11 AM August 1, 2005

Concerning a fictional event, in one act. For four players.

Cast

  • The Manager
  • Employee without Tea
  • Other Employees (2)

Act I

The Manager has made three cups of tea. He hands one to each of the Other Employees.

Other Employees: Thankyou, thankyou.

The Manager: You're welcome.

The Manager picks up his own cup.

Employee Without Tea: Oh. Where's mine?

TM: I thought you said you didn't want one.

EWT: No, I said I did want one. But it's OK... I'll make my own.

TM: Sorry about that. I'll make one for you.

The Manager gets a cup and teabag from the drawer. He puts the cup next to the jug, puts the teabag in the cup. The he picks up his own cup and steps back.

TM (To EWT): First, boil the jug again, so the water's nice and hot.

Employee Without Tea puts the jug on to boil. The Manager looks on in satisfaction, enjoying his tea. The jug, having just been boiled, reboils in just a few seconds.

TM: Yes, it's important to have the water at the right temperature for tea.

The Other Employees nod vigorously at The Manager's wise pronouncement.

TM: Now, quickly, while the water's still boiling, pour the water into the cup.

Employee Without Tea pours the jug.

TM: OK. And now just jiggle it up and down until it's the colour you want.

Employee Without Tea picks up cup and jiggles the teabag. As he jiggles, he starts to realise who is making the cup of tea.

TM: There you go. Nothing like a good hot cup of tea, is there?

EWT: Err... Thankyou?

TM: You're welcome!

Exit The Manager, job well done.


Just to clarify, yes, this is fictitious. It sprung into my head after hearing just two or three half-sentences emanating from the tea room this morning. Given the people involved, my fanciful imagination is certainly wrong. That said, there are one or two workplaces I've known where it might have happened exactly like that.

By alang | # | Comments (2)
(Posted to Tall Tales)

Logo

9 AM August 1, 2005

Looking for a way to introduce programming to my sons, I downloaded MSWLogo the other day. Gee it’s fun.

Logo was designed as a teaching language. Logo is centred around the turtle and the drawing area. You give simple commands to the turtle – forward 100 and right 90 – and wherever the turtle goes, it leaves a line. You can combine these commands into simple programs, and with just a few lines of code, can draw some neat patterns.

I settled on MSWLogo, on the strength of positive comments from pages I found by searching for logo programming on Google. MSWLogo has a drawing window, a command window and a text editor (screenshot). What more could a junior programmer want?

Fiddling with Logo on the way home reminded me of my first, tentative adventures with Basic on the TRS-80 pocket computer. Logo is responsive and interesting – you can “make it do stuff.”

Time for an example. Here is the turtle on a blank screen:

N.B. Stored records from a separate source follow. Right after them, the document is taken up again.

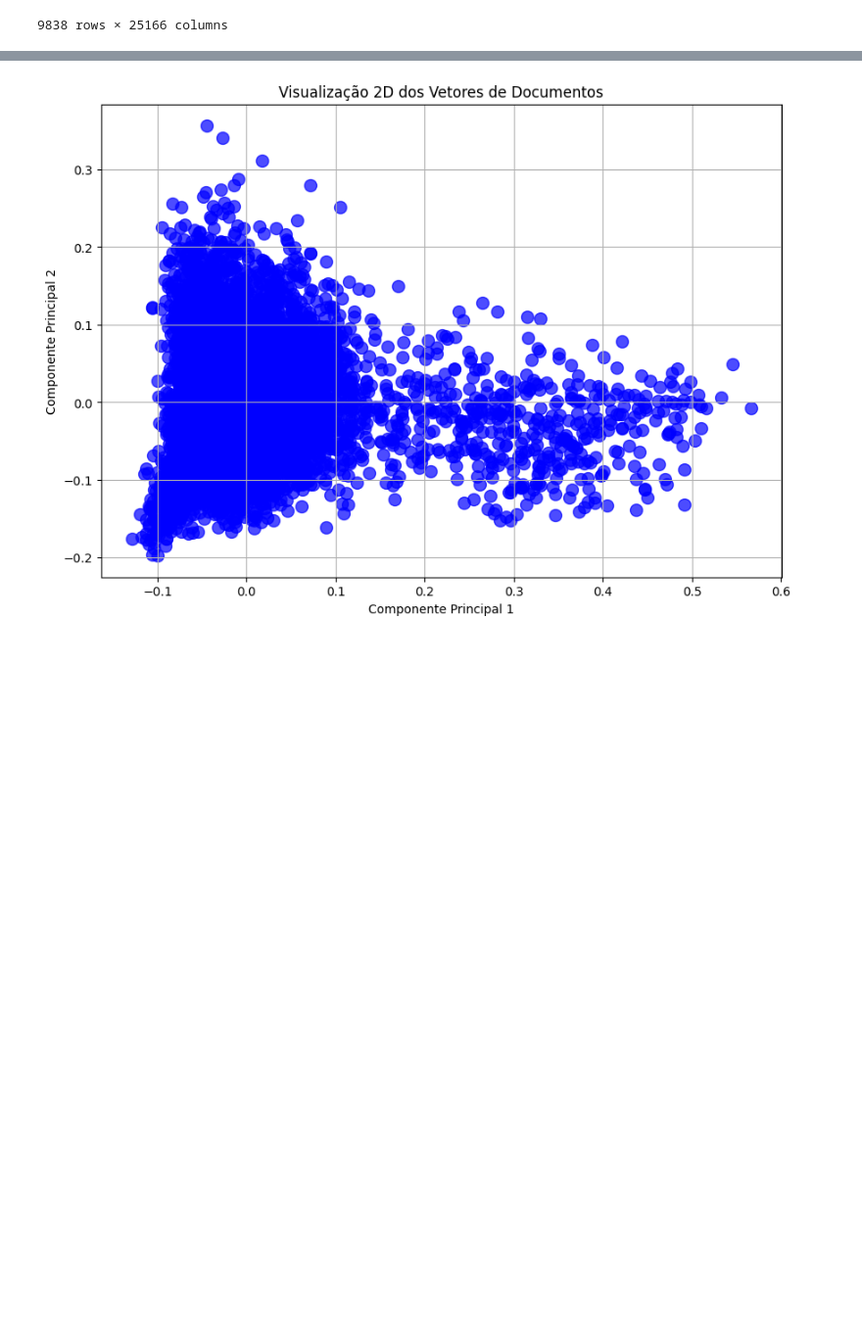
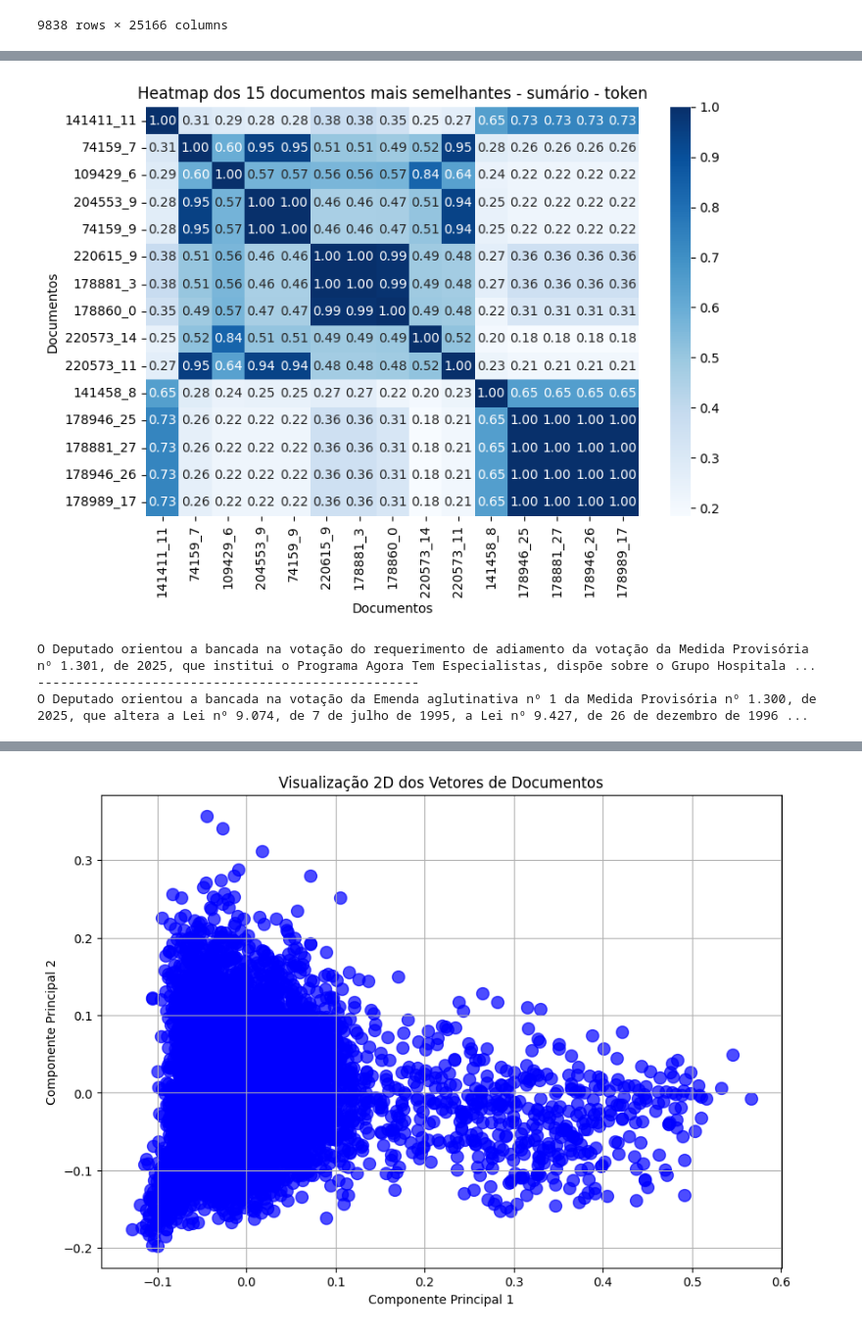
Before and after one commit to micaelol12/PLN, a Jupyter notebook: Trabalho/notebook.ipynb, the cells around one changed output, grey strips where cells are left out. Shown at 98% size. Cells and saved outputs as stored; diff of their text form; code cells hidden in the pictures; blank space fills up the shorter version.

Commit message:
feat: sumario

```diff
--- a/Trabalho/notebook.ipynb
+++ b/Trabalho/notebook.ipynb
@@ -196,3 +195,9 @@ Matriz Documento-Termo (TF-IDF)
 | 9836 | 0.0 | 0.0 | 0.0 | 0.0 | 0.0 | 0.0 | 0.0 | 0.0 | 0.0 | ... |
 | 9837 | 0.0 | 0.0 | 0.0 | 0.0 | 0.0 | 0.0 | 0.0 | 0.0 | 0.0 | ... |
 9838 rows × 56542 columns
+# %%
+x_sumario_tf_idf_token, vec_sumario_td_idf_token, corpus_sumario_td_idf_token, doc_ids_sumario_tf_idf_token = processar_dados_td_idf("sumario_tokens",CAMPOS_ID, QUANTITY)
+x_sumario_tf_idf_stem, vec_sumario_td_idf_stem, corpus_sumario_td_idf_stem, doc_ids_sumario_tf_idf_stem = processar_dados_td_idf("sumario_stemizado",CAMPOS_ID, QUANTITY)
+x_sumario_tf_idf_lem, vec_sumario_td_idf_lem, corpus_sumario_td_idf_lem, doc_ids_sumario_tf_idf_lem = processar_dados_td_idf("sumario_lemizado",CAMPOS_ID, QUANTITY)
+
+mostrar_tabela(x_sumario_tf_idf_token,vec_sumario_td_idf_token,"Matriz Documento-Termo Sumario (TF-IDF)")
@@ -230,0 +282,15 @@ UnboundLocalError: cannot access local variable 'doc_ids' where it is not associ
+# %%
+matriz_similaridade_top_n(x_sumario_tf_idf_token, doc_ids_sumario_tf_idf_token,15,"sumário - token")
+# %% [output]
+[figure, added]
+# %%
+discurso_a = database.get_discurso_by_id(204553, 9)
+discurso_b = database.get_discurso_by_id(109429, 6)
+
+print(discurso_a["sumario"])
+print('-'*50)
+print(discurso_b["sumario"])
+# %% [output]
+O Deputado orientou a bancada na votação do requerimento de adiamento da votação da Medida Provisória nº 1.301, de 2025, que institui o Programa Agora Tem Especialistas, dispõe sobre o Grupo Hospitala ...
+--------------------------------------------------
+O Deputado orientou a bancada na votação da Emenda aglutinativa nº 1 da Medida Provisória nº 1.300, de 2025, que altera a Lei nº 9.074, de 7 de julho de 1995, a Lei nº 9.427, de 26 de dezembro de 1996 ...
```
Also changed, not shown: parts of 12 cells of this notebook, 1 other file.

The turtle is kind of triangular. According to one Logo text, its name is Ernestine. The turtle’s pen is tied to its tail, right in the middle of its flat backside. Now, using the editor, we rattle off a quick program:

to square

repeat 4 [forward 50 right 90]

end

From the command prompt, we can now type ”square”, and sure enough:

The triangle is, of course, the turtle, back where it started, in the middle of the screen. Now we can use our square in another program:

to flower

repeat 8 [

square

right 45]

end

And here is what it looks like:

Not bad for a few lines of code. What I found most fun, though, was drawing fractals with recursion. This little routine draws a tree, splitting each branch in two.

to tree :size

forward :size

if (:size > 10) [

left 30

tree :size * 0.8

right 60

tree :size * 0.8

left 30

]

back :size

end

tree 30” gives:

More complex fractals can be drawn with not that much more code. I even had it drawing the dragon curve in eight lines of code.

MSWLogo comes with an impressive range of demos. There are some 3d graphics, a bunch of games, and a Pascal compiler, written in Logo, that converts Pascal to Logo and executes it.

I’m glad I gave Logo a whirl. It stretched me, All in all, I can heartily recommend Logo as a fun toy for programmers. Logo encourages a different kind of thinking, and gives a big payback for a small investment.

By alang | # | Comments (4)
(Posted to Software Development and javablogs)
© 2003-2006 Alan Green